[[ MATERIAL TO PROCESS open ]]

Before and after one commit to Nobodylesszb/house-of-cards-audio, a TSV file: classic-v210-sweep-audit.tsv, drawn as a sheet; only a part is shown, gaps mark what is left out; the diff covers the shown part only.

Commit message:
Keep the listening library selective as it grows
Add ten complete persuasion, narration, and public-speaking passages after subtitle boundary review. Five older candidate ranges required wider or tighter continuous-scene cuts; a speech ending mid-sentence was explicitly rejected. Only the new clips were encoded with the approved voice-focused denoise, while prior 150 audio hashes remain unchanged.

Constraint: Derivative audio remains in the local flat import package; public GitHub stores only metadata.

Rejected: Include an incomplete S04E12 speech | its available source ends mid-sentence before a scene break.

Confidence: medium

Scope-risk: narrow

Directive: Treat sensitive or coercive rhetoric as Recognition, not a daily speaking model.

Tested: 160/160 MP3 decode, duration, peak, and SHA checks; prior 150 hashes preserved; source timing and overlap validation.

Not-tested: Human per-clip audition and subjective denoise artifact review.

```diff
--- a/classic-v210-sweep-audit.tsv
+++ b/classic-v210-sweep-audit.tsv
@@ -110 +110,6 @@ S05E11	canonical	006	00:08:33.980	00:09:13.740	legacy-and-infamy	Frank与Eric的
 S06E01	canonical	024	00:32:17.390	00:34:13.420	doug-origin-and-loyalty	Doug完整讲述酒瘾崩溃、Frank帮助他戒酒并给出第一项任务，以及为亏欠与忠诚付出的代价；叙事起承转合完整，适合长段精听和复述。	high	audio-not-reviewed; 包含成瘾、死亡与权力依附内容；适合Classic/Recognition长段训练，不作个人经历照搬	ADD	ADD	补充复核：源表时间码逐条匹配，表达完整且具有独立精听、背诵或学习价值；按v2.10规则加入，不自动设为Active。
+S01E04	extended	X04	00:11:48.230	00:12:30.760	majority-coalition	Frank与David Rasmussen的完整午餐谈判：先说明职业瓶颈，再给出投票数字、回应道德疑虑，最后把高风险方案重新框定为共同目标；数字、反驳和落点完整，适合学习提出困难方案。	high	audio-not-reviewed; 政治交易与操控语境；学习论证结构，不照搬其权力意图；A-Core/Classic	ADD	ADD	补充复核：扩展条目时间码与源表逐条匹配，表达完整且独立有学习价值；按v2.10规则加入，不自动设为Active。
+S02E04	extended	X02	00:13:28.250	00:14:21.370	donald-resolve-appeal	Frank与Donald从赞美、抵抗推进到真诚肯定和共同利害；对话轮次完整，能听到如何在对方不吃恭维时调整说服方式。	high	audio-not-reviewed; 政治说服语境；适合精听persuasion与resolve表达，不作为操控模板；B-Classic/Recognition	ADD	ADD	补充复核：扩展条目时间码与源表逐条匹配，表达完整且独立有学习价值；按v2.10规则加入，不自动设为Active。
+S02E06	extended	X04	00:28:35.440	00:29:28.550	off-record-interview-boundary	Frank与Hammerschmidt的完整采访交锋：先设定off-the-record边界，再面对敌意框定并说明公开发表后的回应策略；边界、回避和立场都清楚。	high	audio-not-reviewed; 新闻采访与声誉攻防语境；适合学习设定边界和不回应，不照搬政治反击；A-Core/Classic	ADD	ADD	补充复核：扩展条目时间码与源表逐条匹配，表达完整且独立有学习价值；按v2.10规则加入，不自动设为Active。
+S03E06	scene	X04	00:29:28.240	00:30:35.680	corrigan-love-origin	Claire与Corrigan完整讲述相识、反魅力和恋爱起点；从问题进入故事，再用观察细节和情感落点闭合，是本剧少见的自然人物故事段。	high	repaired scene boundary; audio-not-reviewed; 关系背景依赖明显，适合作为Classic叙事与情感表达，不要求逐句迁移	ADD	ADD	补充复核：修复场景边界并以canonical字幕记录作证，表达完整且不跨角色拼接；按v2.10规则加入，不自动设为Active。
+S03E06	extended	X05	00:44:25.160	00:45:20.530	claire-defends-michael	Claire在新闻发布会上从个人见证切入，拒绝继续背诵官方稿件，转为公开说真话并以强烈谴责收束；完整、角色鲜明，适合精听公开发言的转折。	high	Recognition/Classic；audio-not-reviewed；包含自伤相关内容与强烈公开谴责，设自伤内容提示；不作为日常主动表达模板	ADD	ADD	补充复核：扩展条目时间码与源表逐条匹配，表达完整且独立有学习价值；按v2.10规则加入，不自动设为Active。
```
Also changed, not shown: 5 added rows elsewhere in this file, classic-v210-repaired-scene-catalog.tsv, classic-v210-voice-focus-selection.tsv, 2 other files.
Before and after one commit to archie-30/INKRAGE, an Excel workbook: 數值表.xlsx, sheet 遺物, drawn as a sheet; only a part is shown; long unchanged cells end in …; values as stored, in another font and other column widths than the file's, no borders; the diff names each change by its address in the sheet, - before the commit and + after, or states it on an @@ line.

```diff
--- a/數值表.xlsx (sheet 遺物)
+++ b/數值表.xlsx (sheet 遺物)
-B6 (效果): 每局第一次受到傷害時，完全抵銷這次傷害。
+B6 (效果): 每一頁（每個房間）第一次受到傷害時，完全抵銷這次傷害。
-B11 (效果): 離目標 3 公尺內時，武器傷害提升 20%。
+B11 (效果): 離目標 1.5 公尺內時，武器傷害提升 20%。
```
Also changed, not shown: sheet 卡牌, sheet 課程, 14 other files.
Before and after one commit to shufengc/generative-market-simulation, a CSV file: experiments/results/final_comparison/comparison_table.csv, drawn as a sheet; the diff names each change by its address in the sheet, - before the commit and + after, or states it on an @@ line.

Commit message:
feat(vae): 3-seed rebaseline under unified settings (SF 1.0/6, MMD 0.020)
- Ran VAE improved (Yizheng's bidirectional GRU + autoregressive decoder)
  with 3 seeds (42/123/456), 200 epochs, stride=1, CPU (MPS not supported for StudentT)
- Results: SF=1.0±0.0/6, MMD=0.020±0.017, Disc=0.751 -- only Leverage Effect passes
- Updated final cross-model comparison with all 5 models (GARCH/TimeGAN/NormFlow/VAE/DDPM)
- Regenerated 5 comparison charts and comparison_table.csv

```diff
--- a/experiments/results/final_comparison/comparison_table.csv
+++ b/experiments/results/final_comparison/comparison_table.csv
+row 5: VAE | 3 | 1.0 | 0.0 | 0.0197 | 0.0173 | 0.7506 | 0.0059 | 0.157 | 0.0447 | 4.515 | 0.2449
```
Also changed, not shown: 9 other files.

[[ MATERIAL TO PROCESS closed ]]

[ACTION ITEM]:
Return the data above in full. Keep every line exactly as it is.

[SOLUTION]:
Before and after one commit to Nobodylesszb/house-of-cards-audio, a TSV file: classic-v210-sweep-audit.tsv, drawn as a sheet; only a part is shown, gaps mark what is left out; the diff covers the shown part only.

Commit message:
Keep the listening library selective as it grows
Add ten complete persuasion, narration, and public-speaking passages after subtitle boundary review. Five older candidate ranges required wider or tighter continuous-scene cuts; a speech ending mid-sentence was explicitly rejected. Only the new clips were encoded with the approved voice-focused denoise, while prior 150 audio hashes remain unchanged.

Constraint: Derivative audio remains in the local flat import package; public GitHub stores only metadata.

Rejected: Include an incomplete S04E12 speech | its available source ends mid-sentence before a scene break.

Confidence: medium

Scope-risk: narrow

Directive: Treat sensitive or coercive rhetoric as Recognition, not a daily speaking model.

Tested: 160/160 MP3 decode, duration, peak, and SHA checks; prior 150 hashes preserved; source timing and overlap validation.

Not-tested: Human per-clip audition and subjective denoise artifact review.

```diff
--- a/classic-v210-sweep-audit.tsv
+++ b/classic-v210-sweep-audit.tsv
@@ -110 +110,6 @@ S05E11	canonical	006	00:08:33.980	00:09:13.740	legacy-and-infamy	Frank与Eric的
 S06E01	canonical	024	00:32:17.390	00:34:13.420	doug-origin-and-loyalty	Doug完整讲述酒瘾崩溃、Frank帮助他戒酒并给出第一项任务，以及为亏欠与忠诚付出的代价；叙事起承转合完整，适合长段精听和复述。	high	audio-not-reviewed; 包含成瘾、死亡与权力依附内容；适合Classic/Recognition长段训练，不作个人经历照搬	ADD	ADD	补充复核：源表时间码逐条匹配，表达完整且具有独立精听、背诵或学习价值；按v2.10规则加入，不自动设为Active。
+S01E04	extended	X04	00:11:48.230	00:12:30.760	majority-coalition	Frank与David Rasmussen的完整午餐谈判：先说明职业瓶颈，再给出投票数字、回应道德疑虑，最后把高风险方案重新框定为共同目标；数字、反驳和落点完整，适合学习提出困难方案。	high	audio-not-reviewed; 政治交易与操控语境；学习论证结构，不照搬其权力意图；A-Core/Classic	ADD	ADD	补充复核：扩展条目时间码与源表逐条匹配，表达完整且独立有学习价值；按v2.10规则加入，不自动设为Active。
+S02E04	extended	X02	00:13:28.250	00:14:21.370	donald-resolve-appeal	Frank与Donald从赞美、抵抗推进到真诚肯定和共同利害；对话轮次完整，能听到如何在对方不吃恭维时调整说服方式。	high	audio-not-reviewed; 政治说服语境；适合精听persuasion与resolve表达，不作为操控模板；B-Classic/Recognition	ADD	ADD	补充复核：扩展条目时间码与源表逐条匹配，表达完整且独立有学习价值；按v2.10规则加入，不自动设为Active。
+S02E06	extended	X04	00:28:35.440	00:29:28.550	off-record-interview-boundary	Frank与Hammerschmidt的完整采访交锋：先设定off-the-record边界，再面对敌意框定并说明公开发表后的回应策略；边界、回避和立场都清楚。	high	audio-not-reviewed; 新闻采访与声誉攻防语境；适合学习设定边界和不回应，不照搬政治反击；A-Core/Classic	ADD	ADD	补充复核：扩展条目时间码与源表逐条匹配，表达完整且独立有学习价值；按v2.10规则加入，不自动设为Active。
+S03E06	scene	X04	00:29:28.240	00:30:35.680	corrigan-love-origin	Claire与Corrigan完整讲述相识、反魅力和恋爱起点；从问题进入故事，再用观察细节和情感落点闭合，是本剧少见的自然人物故事段。	high	repaired scene boundary; audio-not-reviewed; 关系背景依赖明显，适合作为Classic叙事与情感表达，不要求逐句迁移	ADD	ADD	补充复核：修复场景边界并以canonical字幕记录作证，表达完整且不跨角色拼接；按v2.10规则加入，不自动设为Active。
+S03E06	extended	X05	00:44:25.160	00:45:20.530	claire-defends-michael	Claire在新闻发布会上从个人见证切入，拒绝继续背诵官方稿件，转为公开说真话并以强烈谴责收束；完整、角色鲜明，适合精听公开发言的转折。	high	Recognition/Classic；audio-not-reviewed；包含自伤相关内容与强烈公开谴责，设自伤内容提示；不作为日常主动表达模板	ADD	ADD	补充复核：扩展条目时间码与源表逐条匹配，表达完整且独立有学习价值；按v2.10规则加入，不自动设为Active。
```
Also changed, not shown: 5 added rows elsewhere in this file, classic-v210-repaired-scene-catalog.tsv, classic-v210-voice-focus-selection.tsv, 2 other files.
Before and after one commit to archie-30/INKRAGE, an Excel workbook: 數值表.xlsx, sheet 遺物, drawn as a sheet; only a part is shown; long unchanged cells end in …; values as stored, in another font and other column widths than the file's, no borders; the diff names each change by its address in the sheet, - before the commit and + after, or states it on an @@ line.

```diff
--- a/數值表.xlsx (sheet 遺物)
+++ b/數值表.xlsx (sheet 遺物)
-B6 (效果): 每局第一次受到傷害時，完全抵銷這次傷害。
+B6 (效果): 每一頁（每個房間）第一次受到傷害時，完全抵銷這次傷害。
-B11 (效果): 離目標 3 公尺內時，武器傷害提升 20%。
+B11 (效果): 離目標 1.5 公尺內時，武器傷害提升 20%。
```
Also changed, not shown: sheet 卡牌, sheet 課程, 14 other files.
Before and after one commit to shufengc/generative-market-simulation, a CSV file: experiments/results/final_comparison/comparison_table.csv, drawn as a sheet; the diff names each change by its address in the sheet, - before the commit and + after, or states it on an @@ line.

Commit message:
feat(vae): 3-seed rebaseline under unified settings (SF 1.0/6, MMD 0.020)
- Ran VAE improved (Yizheng's bidirectional GRU + autoregressive decoder)
  with 3 seeds (42/123/456), 200 epochs, stride=1, CPU (MPS not supported for StudentT)
- Results: SF=1.0±0.0/6, MMD=0.020±0.017, Disc=0.751 -- only Leverage Effect passes
- Updated final cross-model comparison with all 5 models (GARCH/TimeGAN/NormFlow/VAE/DDPM)
- Regenerated 5 comparison charts and comparison_table.csv

```diff
--- a/experiments/results/final_comparison/comparison_table.csv
+++ b/experiments/results/final_comparison/comparison_table.csv
+row 5: VAE | 3 | 1.0 | 0.0 | 0.0197 | 0.0173 | 0.7506 | 0.0059 | 0.157 | 0.0447 | 4.515 | 0.2449
```
Also changed, not shown: 9 other files.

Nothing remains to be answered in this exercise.